> _Task goal_
What lines of the listing include the string "style"? Show them all.

> _Listed records_
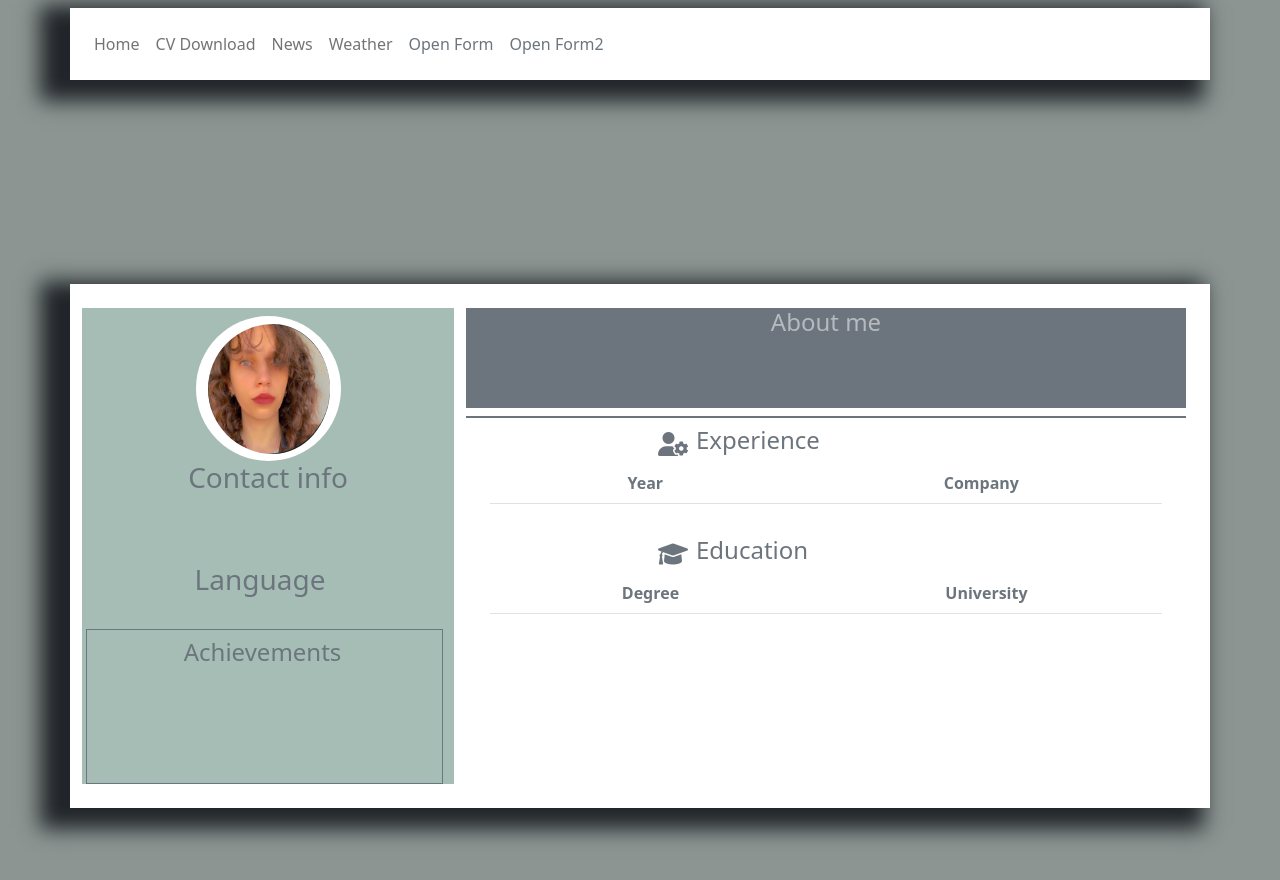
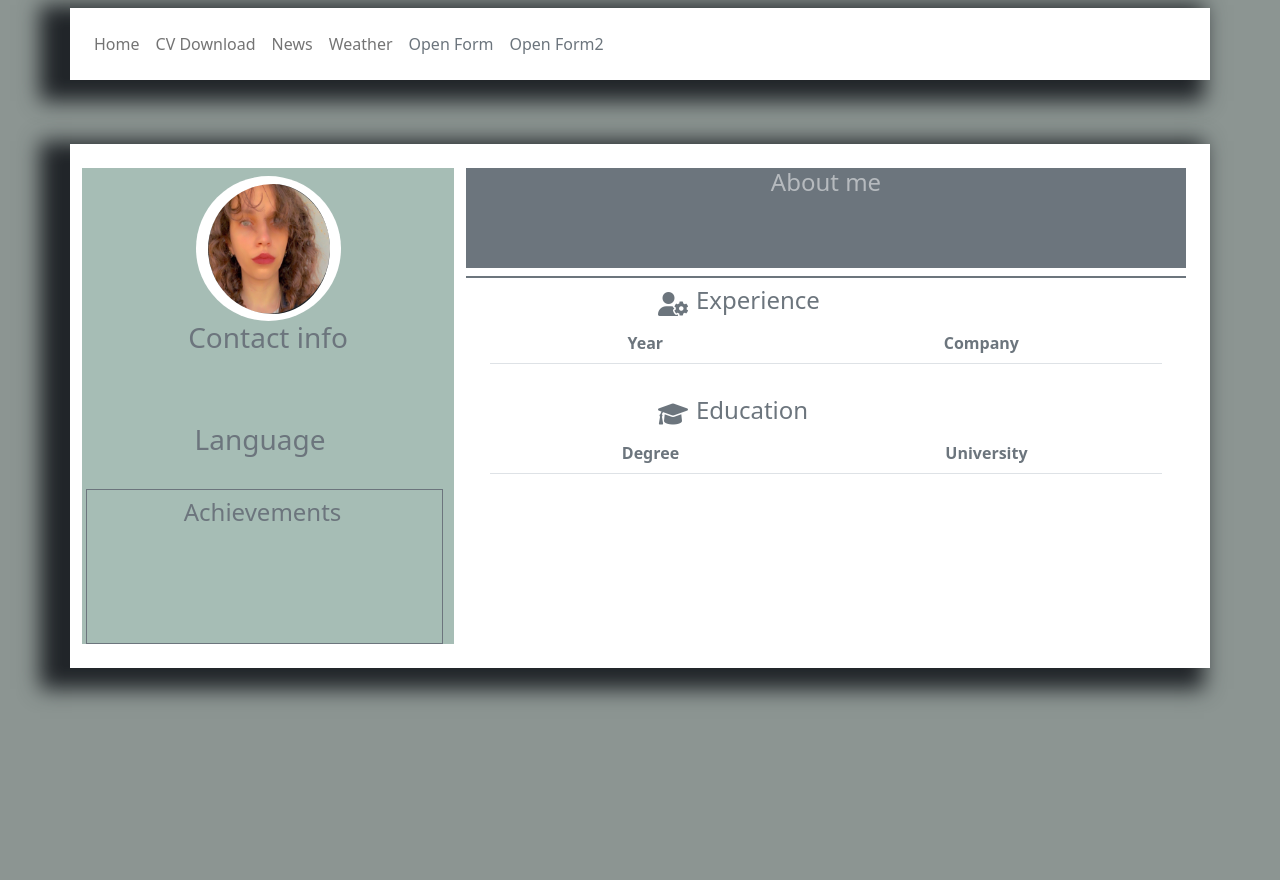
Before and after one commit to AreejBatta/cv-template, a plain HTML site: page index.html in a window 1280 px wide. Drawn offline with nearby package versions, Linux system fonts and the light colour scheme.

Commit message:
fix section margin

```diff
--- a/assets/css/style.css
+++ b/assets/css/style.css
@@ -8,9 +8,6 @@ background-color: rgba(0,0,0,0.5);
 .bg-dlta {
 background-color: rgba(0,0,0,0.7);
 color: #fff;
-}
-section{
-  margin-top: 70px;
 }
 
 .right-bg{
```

> _Written answer_
--- a/assets/css/style.css
+++ b/assets/css/style.css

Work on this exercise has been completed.